§ Problem statement: A word-for-word copy of the listing is required, and it must contain no pictures.

§ Material for this exercise:
========
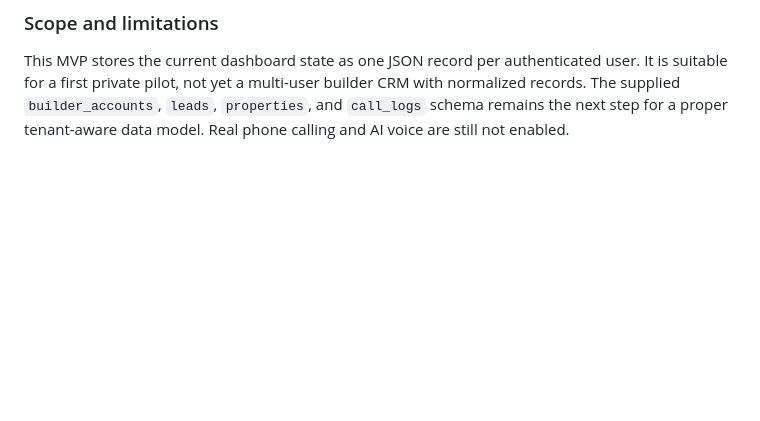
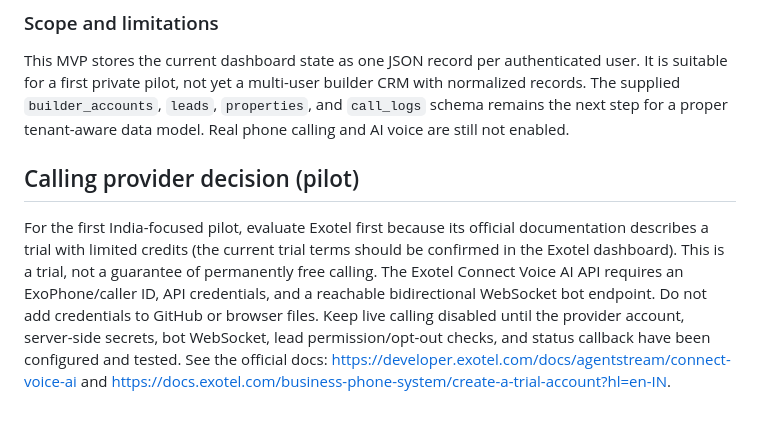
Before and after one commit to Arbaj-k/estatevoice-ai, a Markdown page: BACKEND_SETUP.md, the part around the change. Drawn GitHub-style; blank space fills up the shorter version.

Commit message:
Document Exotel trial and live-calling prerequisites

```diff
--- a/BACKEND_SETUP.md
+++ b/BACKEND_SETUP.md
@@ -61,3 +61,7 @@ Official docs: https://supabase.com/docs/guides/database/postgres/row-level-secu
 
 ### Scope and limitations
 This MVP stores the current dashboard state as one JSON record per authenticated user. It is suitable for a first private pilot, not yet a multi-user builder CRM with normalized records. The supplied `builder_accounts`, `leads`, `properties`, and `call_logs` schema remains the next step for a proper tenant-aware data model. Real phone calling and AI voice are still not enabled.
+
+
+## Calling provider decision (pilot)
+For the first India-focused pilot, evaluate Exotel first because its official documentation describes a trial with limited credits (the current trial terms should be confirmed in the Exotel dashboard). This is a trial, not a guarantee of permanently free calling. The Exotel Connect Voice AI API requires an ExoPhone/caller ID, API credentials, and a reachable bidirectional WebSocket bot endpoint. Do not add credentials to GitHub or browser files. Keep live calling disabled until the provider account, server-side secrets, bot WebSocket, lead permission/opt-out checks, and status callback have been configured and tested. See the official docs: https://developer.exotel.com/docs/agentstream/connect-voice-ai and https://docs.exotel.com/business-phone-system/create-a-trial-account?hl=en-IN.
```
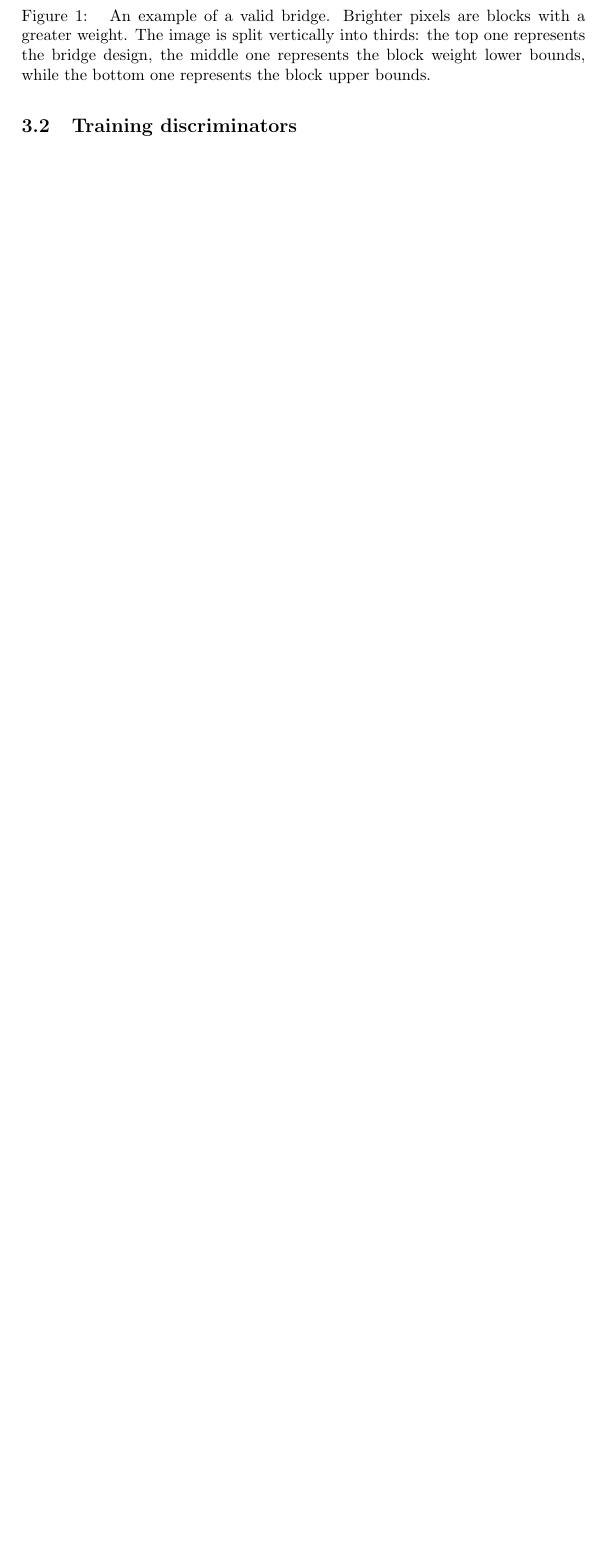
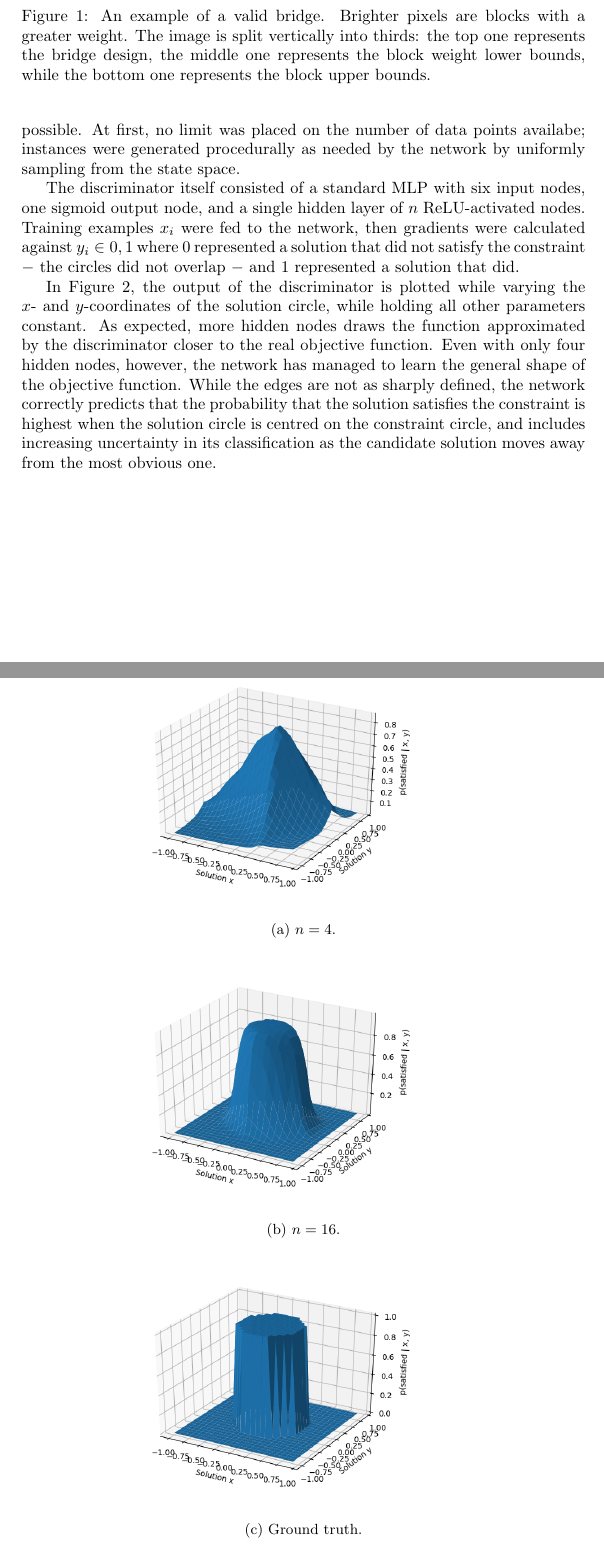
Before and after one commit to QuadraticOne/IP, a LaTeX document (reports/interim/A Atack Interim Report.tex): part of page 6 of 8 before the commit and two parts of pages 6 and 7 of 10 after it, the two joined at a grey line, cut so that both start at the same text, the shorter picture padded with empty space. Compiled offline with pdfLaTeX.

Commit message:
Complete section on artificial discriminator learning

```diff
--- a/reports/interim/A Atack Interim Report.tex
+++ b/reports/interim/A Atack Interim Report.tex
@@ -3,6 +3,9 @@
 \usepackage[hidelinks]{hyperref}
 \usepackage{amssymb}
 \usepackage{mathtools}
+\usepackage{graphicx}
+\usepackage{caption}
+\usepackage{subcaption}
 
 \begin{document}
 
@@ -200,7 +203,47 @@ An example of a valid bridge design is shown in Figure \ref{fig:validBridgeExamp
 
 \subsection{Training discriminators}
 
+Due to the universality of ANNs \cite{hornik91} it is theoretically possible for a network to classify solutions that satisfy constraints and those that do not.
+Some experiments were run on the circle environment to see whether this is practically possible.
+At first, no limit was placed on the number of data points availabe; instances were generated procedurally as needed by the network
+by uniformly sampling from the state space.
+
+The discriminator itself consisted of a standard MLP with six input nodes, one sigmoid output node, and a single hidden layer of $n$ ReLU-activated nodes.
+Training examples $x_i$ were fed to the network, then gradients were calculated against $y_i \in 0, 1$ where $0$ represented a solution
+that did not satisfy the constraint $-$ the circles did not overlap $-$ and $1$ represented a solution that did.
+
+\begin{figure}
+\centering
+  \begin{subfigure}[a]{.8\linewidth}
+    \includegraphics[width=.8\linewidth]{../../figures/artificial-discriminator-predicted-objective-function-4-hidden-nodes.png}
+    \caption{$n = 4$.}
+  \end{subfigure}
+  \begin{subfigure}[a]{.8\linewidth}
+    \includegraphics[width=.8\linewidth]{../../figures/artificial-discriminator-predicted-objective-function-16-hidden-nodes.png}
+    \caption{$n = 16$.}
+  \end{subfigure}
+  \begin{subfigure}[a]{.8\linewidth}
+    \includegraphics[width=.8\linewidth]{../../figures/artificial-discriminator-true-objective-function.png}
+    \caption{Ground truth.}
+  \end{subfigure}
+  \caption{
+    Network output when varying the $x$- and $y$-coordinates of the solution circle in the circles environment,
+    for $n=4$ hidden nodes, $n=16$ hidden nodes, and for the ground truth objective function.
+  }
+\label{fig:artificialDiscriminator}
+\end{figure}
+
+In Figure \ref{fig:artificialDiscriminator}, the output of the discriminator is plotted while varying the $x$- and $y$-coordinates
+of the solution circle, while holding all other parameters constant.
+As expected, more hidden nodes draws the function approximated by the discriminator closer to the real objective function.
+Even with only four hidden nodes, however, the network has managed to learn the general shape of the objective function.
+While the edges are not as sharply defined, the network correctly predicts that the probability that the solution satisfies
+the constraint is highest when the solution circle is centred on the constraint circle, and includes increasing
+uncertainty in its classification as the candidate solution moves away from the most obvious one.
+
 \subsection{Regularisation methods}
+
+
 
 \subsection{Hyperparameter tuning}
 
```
========
§ Solution for this problem:
Before and after one commit to Arbaj-k/estatevoice-ai, a Markdown page: BACKEND_SETUP.md, the part around the change. Drawn GitHub-style; blank space fills up the shorter version.

Commit message:
Document Exotel trial and live-calling prerequisites

```diff
--- a/BACKEND_SETUP.md
+++ b/BACKEND_SETUP.md
@@ -61,3 +61,7 @@ Official docs: https://supabase.com/docs/guides/database/postgres/row-level-secu
 
 ### Scope and limitations
 This MVP stores the current dashboard state as one JSON record per authenticated user. It is suitable for a first private pilot, not yet a multi-user builder CRM with normalized records. The supplied `builder_accounts`, `leads`, `properties`, and `call_logs` schema remains the next step for a proper tenant-aware data model. Real phone calling and AI voice are still not enabled.
+
+
+## Calling provider decision (pilot)
+For the first India-focused pilot, evaluate Exotel first because its official documentation describes a trial with limited credits (the current trial terms should be confirmed in the Exotel dashboard). This is a trial, not a guarantee of permanently free calling. The Exotel Connect Voice AI API requires an ExoPhone/caller ID, API credentials, and a reachable bidirectional WebSocket bot endpoint. Do not add credentials to GitHub or browser files. Keep live calling disabled until the provider account, server-side secrets, bot WebSocket, lead permission/opt-out checks, and status callback have been configured and tested. See the official docs: https://developer.exotel.com/docs/agentstream/connect-voice-ai and https://docs.exotel.com/business-phone-system/create-a-trial-account?hl=en-IN.
```
Before and after one commit to QuadraticOne/IP, a LaTeX document (reports/interim/A Atack Interim Report.tex): part of page 6 of 8 before the commit and two parts of pages 6 and 7 of 10 after it, the two joined at a grey line, cut so that both start at the same text, the shorter picture padded with empty space. Compiled offline with pdfLaTeX.

Commit message:
Complete section on artificial discriminator learning

```diff
--- a/reports/interim/A Atack Interim Report.tex
+++ b/reports/interim/A Atack Interim Report.tex
@@ -3,6 +3,9 @@
 \usepackage[hidelinks]{hyperref}
 \usepackage{amssymb}
 \usepackage{mathtools}
+\usepackage{graphicx}
+\usepackage{caption}
+\usepackage{subcaption}
 
 \begin{document}
 
@@ -200,7 +203,47 @@ An example of a valid bridge design is shown in Figure \ref{fig:validBridgeExamp
 
 \subsection{Training discriminators}
 
+Due to the universality of ANNs \cite{hornik91} it is theoretically possible for a network to classify solutions that satisfy constraints and those that do not.
+Some experiments were run on the circle environment to see whether this is practically possible.
+At first, no limit was placed on the number of data points availabe; instances were generated procedurally as needed by the network
+by uniformly sampling from the state space.
+
+The discriminator itself consisted of a standard MLP with six input nodes, one sigmoid output node, and a single hidden layer of $n$ ReLU-activated nodes.
+Training examples $x_i$ were fed to the network, then gradients were calculated against $y_i \in 0, 1$ where $0$ represented a solution
+that did not satisfy the constraint $-$ the circles did not overlap $-$ and $1$ represented a solution that did.
+
+\begin{figure}
+\centering
+  \begin{subfigure}[a]{.8\linewidth}
+    \includegraphics[width=.8\linewidth]{../../figures/artificial-discriminator-predicted-objective-function-4-hidden-nodes.png}
+    \caption{$n = 4$.}
+  \end{subfigure}
+  \begin{subfigure}[a]{.8\linewidth}
+    \includegraphics[width=.8\linewidth]{../../figures/artificial-discriminator-predicted-objective-function-16-hidden-nodes.png}
+    \caption{$n = 16$.}
+  \end{subfigure}
+  \begin{subfigure}[a]{.8\linewidth}
+    \includegraphics[width=.8\linewidth]{../../figures/artificial-discriminator-true-objective-function.png}
+    \caption{Ground truth.}
+  \end{subfigure}
+  \caption{
+    Network output when varying the $x$- and $y$-coordinates of the solution circle in the circles environment,
+    for $n=4$ hidden nodes, $n=16$ hidden nodes, and for the ground truth objective function.
+  }
+\label{fig:artificialDiscriminator}
+\end{figure}
+
+In Figure \ref{fig:artificialDiscriminator}, the output of the discriminator is plotted while varying the $x$- and $y$-coordinates
+of the solution circle, while holding all other parameters constant.
+As expected, more hidden nodes draws the function approximated by the discriminator closer to the real objective function.
+Even with only four hidden nodes, however, the network has managed to learn the general shape of the objective function.
+While the edges are not as sharply defined, the network correctly predicts that the probability that the solution satisfies
+the constraint is highest when the solution circle is centred on the constraint circle, and includes increasing
+uncertainty in its classification as the candidate solution moves away from the most obvious one.
+
 \subsection{Regularisation methods}
+
+
 
 \subsection{Hyperparameter tuning}
 
```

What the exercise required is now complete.